The last blogger, Bob Pisani, also reveals optimism in the face of a pessimistic market. He said in one such instance that many traders are very cautious about buying stocks especially with the downgrade from Alcoa, who kicks off the earnings season. He indicated there was a consensus that due to the downgrade there could be weakness ahead in the markets. Other views among the street were over priced stocks and rising costs that would put pressure on company’s margins. But with all the pessimism in the market, he indicated in a later blog post that companies will beat forecasts and that stocks will continue to “melt-up” to new highs.
From five blogs, it was determined that two of the bloggers exhibited low experience and consistent pessimistic views, while the remaining three bloggers exhibited high experience with relatively optimistic views even in the face of a pessimistic majority. So from the data collected, it was determined that high experience relates to a more optimistic outlook. In two of the studies, it was discovered that markets overreact because events such as the “dot.com” bubble can drive sentimental investors to drive stocks, in this case, too low. Thus, Chan (1988) and De Bondt and Thaler (1985) both conducted research that discovered that a portfolio of losers outperform winners. So it can be said that when broader markets, or more specifically stocks, sell off causing pessimism to prevail amongst a significant portion of investors, a contrarian group identifies value in these financial instruments and is thus rather optimistic – not pessimistic.
How is it sociologically relevant? A famous 20th century sociologist, Robert Merton, was credited with the term self-fulfilling prophecy. The idea here is that a prophecy declared as truth when it is actually false may sufficiently influence people, either through fear or logical confusion, so that their reactions ultimately fulfill the once-false prophecy. Additionally, Thomas Schelling wrote about cases where the “aggregate [is not] merely an extrapolation from the individual.” It is a factor that underlies why markets are so hard to predict because “people’s choices depend on the behavior or the choices of other people,” and we cannot predict aggregate behavior by “simple summation or extrapolation [from individuals] to aggregates.”
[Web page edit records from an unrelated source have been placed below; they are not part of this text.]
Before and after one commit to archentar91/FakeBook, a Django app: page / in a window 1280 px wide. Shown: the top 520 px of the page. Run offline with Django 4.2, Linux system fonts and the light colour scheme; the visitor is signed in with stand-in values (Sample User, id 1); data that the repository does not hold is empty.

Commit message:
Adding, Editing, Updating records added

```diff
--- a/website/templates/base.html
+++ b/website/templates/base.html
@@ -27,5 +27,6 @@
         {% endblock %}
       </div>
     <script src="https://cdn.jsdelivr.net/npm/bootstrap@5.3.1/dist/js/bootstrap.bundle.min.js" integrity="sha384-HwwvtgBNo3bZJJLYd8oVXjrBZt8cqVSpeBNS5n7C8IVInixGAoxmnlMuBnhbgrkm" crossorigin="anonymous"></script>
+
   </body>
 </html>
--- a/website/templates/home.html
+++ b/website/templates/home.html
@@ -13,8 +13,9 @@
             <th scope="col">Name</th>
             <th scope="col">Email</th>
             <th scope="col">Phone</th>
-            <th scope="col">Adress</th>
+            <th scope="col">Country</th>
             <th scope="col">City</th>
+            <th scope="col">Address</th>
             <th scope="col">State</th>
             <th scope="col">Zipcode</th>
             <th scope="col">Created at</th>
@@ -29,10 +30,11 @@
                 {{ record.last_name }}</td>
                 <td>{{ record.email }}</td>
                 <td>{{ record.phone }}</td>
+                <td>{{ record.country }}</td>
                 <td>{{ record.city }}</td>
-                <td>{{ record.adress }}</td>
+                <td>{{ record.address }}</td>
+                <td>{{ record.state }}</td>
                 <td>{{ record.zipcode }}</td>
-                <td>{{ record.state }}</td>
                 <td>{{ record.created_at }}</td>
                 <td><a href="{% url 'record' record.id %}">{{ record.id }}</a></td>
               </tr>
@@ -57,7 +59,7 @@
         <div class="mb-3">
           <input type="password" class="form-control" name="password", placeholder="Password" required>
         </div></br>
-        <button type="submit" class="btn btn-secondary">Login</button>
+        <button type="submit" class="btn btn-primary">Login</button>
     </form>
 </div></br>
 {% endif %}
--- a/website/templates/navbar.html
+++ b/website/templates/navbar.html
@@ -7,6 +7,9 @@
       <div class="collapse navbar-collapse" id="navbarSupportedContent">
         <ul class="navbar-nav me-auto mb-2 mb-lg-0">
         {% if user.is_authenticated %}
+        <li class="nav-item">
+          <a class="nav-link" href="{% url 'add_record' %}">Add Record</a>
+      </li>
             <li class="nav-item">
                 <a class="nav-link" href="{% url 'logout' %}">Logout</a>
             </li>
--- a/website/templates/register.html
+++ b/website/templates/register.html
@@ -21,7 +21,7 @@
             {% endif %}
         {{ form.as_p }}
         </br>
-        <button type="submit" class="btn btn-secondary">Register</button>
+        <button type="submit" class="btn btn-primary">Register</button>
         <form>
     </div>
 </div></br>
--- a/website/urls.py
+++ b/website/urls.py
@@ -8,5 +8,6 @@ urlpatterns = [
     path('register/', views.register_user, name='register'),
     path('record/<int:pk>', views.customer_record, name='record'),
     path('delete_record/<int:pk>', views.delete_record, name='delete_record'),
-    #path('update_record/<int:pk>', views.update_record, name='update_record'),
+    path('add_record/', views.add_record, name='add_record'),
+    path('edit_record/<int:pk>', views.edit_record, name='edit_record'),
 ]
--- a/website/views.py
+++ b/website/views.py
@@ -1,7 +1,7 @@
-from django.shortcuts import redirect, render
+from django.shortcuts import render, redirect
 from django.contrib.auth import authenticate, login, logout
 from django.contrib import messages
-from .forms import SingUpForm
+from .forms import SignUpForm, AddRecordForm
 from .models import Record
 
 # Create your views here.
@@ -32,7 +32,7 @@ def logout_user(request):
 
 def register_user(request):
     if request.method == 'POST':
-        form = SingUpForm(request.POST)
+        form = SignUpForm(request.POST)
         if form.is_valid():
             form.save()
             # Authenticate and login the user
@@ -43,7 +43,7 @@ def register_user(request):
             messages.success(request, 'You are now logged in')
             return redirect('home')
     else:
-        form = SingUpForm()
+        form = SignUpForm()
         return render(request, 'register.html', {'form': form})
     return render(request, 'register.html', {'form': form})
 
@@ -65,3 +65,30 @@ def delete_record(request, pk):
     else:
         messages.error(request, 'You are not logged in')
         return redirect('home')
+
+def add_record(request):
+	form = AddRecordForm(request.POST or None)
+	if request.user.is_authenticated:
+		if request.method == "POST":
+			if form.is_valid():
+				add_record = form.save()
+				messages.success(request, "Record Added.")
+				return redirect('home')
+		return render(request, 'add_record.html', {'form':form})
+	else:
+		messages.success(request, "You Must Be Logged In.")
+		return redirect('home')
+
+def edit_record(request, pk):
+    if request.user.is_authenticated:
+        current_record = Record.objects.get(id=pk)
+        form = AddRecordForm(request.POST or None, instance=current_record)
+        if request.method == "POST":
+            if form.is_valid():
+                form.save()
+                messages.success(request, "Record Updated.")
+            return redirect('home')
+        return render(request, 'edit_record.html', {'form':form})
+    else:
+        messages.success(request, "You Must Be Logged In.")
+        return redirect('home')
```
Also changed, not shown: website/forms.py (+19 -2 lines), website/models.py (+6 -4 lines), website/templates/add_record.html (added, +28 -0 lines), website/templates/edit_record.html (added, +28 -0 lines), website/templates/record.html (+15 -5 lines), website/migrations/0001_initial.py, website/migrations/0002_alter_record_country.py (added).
Baker, M., & Wurgler, J. (2007). Investor sentiment in the stock market. The Journal of Economic Perspectives, 21(2), 129-151.
Buffett, W. E. (2008). Buy American. I am. The New York Times,
Chan, K. (1988). On the contrarian investment strategy. Journal of Business, , 147-163.
De Bondt, W. F. M., & Thaler, R. (1985). Does the stock market overreact? Journal of Finance, 40(3), 793-805.
Hagstrom, R. G. (2005). The warren buffett way Wiley. Hoboken, NJ.